So assuming, as is fashionable these days, that most mental disorders have physical causes ... there's definitely a point where being able to act on them turns what had been personality into incapacity. In the alternate history where Michael Jackson's singing talents are never discovered, he sits up late nightly on FurryMuck or Altered Realities coaxing his transformation partner to turn him into an garage-kit statue of an anime guy again; I daresay that Jackson functions better in life than the one we have, where he has enough money and time to try it.

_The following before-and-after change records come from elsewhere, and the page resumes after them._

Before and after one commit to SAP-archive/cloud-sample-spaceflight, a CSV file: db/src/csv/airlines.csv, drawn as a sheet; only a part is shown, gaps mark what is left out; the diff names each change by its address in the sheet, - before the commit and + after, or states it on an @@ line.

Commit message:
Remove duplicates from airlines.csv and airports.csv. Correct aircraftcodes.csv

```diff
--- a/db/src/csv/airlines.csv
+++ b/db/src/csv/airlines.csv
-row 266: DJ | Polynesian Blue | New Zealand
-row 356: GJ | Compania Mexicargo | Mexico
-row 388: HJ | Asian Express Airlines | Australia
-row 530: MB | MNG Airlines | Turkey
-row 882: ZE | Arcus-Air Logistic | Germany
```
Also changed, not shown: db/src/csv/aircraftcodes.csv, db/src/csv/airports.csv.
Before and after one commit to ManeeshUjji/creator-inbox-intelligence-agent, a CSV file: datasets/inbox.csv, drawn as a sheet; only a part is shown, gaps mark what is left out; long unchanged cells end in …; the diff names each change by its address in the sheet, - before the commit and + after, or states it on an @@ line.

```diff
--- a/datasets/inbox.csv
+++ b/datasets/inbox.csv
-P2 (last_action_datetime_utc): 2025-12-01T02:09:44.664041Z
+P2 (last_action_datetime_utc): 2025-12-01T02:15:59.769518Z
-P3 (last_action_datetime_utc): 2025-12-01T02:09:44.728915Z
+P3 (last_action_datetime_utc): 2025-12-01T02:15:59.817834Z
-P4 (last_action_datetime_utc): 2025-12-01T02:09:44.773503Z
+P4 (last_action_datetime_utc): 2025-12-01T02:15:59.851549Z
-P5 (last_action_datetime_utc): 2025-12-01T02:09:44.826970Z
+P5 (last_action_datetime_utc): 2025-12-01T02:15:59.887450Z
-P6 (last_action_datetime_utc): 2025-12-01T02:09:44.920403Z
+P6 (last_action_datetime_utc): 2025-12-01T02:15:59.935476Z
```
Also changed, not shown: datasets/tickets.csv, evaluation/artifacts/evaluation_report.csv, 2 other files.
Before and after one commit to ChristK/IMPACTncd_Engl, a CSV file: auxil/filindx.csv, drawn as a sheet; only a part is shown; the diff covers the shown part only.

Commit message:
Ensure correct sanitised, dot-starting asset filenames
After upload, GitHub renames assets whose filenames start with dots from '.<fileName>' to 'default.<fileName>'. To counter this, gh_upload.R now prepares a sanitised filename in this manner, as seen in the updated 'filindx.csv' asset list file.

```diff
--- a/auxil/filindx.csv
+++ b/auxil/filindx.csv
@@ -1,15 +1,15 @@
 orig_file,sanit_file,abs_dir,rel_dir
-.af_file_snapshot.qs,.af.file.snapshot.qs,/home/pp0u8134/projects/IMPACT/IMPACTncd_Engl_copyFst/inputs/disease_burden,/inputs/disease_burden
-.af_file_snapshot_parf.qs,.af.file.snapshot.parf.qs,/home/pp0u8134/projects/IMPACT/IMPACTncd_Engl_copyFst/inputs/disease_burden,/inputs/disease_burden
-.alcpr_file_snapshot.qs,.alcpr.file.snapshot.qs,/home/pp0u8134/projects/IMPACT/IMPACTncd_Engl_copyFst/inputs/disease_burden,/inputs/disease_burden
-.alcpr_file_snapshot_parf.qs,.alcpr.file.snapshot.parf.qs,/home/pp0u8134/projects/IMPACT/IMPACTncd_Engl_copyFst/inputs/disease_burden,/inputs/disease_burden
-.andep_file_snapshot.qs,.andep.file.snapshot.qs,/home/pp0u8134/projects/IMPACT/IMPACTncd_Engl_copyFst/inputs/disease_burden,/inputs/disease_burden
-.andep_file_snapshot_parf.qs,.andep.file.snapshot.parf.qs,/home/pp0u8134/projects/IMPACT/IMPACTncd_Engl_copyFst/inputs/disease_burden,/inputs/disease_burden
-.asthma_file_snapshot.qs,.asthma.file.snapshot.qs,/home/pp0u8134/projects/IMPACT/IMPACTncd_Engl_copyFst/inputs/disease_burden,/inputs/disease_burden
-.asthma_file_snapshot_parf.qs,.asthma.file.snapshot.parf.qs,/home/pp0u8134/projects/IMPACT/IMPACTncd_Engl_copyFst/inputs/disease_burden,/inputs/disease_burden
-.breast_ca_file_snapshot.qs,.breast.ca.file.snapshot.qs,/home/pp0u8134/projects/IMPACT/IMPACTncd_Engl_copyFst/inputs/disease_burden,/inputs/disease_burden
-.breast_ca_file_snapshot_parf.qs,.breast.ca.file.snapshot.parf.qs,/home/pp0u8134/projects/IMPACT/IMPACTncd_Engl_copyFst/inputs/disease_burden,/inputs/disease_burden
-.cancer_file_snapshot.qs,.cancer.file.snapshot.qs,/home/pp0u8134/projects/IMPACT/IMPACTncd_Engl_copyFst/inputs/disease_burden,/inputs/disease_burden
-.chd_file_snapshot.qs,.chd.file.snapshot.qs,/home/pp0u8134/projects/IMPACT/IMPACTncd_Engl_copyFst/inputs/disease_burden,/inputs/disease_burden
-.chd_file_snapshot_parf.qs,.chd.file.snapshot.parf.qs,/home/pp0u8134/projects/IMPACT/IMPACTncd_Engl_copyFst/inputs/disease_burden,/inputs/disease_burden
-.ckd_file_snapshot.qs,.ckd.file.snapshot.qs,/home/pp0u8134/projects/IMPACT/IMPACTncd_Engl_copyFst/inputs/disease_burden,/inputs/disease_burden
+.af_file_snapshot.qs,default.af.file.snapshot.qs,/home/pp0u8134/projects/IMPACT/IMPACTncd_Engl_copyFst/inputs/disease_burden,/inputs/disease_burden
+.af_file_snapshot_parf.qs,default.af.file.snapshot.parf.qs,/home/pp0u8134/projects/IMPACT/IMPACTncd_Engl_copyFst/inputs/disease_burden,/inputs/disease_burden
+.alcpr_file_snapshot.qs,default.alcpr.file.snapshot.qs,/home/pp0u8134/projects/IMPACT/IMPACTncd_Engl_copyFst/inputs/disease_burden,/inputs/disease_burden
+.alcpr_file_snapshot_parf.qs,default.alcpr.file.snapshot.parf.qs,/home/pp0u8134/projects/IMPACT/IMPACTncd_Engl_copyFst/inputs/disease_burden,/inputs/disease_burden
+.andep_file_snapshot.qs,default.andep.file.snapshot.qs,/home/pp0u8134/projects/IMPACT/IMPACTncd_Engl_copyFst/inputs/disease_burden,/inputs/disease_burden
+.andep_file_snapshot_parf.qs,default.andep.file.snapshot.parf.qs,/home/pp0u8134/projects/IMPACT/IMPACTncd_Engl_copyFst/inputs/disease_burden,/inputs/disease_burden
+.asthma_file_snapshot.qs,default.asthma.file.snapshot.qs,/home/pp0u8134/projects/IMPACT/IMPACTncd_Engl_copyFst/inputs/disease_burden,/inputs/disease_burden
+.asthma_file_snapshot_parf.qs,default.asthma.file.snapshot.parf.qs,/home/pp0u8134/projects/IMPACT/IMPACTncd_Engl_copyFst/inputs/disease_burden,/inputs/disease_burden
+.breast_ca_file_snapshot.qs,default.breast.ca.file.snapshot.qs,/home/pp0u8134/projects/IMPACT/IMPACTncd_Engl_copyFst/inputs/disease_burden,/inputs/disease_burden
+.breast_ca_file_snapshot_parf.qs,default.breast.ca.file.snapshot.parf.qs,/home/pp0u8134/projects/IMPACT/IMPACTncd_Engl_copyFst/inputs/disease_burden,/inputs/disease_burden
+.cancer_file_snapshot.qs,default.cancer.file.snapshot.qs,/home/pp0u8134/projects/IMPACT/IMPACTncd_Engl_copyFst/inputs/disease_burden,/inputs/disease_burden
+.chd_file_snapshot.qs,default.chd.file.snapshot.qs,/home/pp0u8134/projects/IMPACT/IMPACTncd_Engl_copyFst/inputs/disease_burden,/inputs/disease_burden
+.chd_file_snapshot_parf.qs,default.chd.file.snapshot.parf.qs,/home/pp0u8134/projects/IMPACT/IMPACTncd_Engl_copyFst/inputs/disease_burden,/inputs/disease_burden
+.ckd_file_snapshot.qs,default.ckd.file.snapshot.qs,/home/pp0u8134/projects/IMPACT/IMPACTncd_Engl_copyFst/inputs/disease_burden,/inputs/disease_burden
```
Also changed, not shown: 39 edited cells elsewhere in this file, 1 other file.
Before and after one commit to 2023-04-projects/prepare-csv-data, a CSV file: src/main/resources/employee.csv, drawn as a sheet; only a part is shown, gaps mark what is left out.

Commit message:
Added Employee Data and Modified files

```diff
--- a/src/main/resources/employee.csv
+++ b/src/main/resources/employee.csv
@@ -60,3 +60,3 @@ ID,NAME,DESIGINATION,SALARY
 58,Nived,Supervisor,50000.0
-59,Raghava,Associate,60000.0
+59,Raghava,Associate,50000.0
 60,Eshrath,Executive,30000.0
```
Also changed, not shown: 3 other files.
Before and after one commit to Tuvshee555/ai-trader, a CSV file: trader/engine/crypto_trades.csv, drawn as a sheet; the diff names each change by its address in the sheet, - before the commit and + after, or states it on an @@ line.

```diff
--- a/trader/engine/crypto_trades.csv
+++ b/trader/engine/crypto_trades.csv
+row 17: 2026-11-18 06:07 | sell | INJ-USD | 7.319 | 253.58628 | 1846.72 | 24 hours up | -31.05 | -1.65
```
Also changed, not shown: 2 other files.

We all have little bouts of madness. There was one morning in ninth grade I woke up convinced I'd been replaced with an android, and it took much of the day to convince myself that was ludicrous on every front. (I had to do it by reason, which is intellectually unsatisfying; but I was too cowardly to see if I could bleed, and didn't know how to test whether it would be real blood -- and how to test it at enough points and times to be sure it wasn't a cleverly planted packet used to quell such fears without making myself look suicidal.) But over the course of the day and the interactions with everybody else I got over it, and it's now just a faint pleasant memory of something absurd I thought one day.
But if -- at that moment -- I'd told anyone, and they didn't laugh at me but went along with it, I could easily have turned what has to have been a late dream into a lingering delusion. Maybe mental disorders are something like certain cancers; people can be more or less prone to them for biological reasons, but it's only if one is triggered at the right time and by the right stimulus that it can grow and turn pathological? Obviously, I'm ignorant enough of biochemistry and psychology that I'm making what are probably either trivial or trivially wrong guesses, but I can't help wondering what insanities might be avoided, and what might be lurking and waiting for the right trigger.
Trivia: As late as the early 20th century British grammarians decried the word ``reliable'' as a new and barbaric Americanism. The word was first recorded in England in 1624. Source: A Short History of English Words, Bernard Groom.
Currently Reading: Tracking Apollo To The Moon, Hamish Lindsay.